PROBLEM TO WORK ON
Each line below that contains "rules" counts once; report the total and nothing more.
========
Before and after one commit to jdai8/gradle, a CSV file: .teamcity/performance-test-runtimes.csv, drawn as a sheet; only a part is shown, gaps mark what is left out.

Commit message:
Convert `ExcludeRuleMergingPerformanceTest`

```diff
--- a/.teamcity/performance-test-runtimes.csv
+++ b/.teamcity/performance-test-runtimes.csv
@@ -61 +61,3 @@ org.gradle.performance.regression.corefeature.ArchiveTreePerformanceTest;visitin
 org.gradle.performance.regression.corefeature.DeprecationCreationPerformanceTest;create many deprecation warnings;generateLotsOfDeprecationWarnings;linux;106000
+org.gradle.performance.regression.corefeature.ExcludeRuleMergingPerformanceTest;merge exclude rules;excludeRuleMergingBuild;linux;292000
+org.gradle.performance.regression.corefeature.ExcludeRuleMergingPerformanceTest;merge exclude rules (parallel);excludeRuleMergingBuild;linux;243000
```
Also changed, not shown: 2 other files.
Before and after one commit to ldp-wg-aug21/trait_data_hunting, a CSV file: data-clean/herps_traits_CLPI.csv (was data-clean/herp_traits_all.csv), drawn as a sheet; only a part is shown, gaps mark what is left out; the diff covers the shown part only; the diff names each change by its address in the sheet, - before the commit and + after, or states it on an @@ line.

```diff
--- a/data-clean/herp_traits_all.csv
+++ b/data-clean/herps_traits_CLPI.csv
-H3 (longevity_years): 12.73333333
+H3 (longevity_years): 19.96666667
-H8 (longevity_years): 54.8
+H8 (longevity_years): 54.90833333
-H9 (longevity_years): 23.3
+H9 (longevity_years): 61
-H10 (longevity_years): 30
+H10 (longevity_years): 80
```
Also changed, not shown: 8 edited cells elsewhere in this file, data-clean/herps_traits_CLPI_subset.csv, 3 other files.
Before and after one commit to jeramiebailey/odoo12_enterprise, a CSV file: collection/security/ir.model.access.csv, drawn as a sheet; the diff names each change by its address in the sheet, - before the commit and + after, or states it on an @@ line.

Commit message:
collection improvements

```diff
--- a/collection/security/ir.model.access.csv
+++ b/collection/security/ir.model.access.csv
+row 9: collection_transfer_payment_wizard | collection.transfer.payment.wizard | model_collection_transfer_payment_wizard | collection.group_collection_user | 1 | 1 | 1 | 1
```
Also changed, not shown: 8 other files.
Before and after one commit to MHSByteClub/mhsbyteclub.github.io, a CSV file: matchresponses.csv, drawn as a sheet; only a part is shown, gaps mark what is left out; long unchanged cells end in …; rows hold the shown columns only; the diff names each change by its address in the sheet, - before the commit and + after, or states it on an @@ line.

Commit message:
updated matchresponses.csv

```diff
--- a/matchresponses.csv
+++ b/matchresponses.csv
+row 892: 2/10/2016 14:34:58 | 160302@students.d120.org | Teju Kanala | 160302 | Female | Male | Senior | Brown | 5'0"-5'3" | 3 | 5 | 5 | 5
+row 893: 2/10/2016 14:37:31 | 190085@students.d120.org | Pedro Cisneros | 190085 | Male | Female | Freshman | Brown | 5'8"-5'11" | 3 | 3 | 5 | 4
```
========
YOUR SOLUTION
2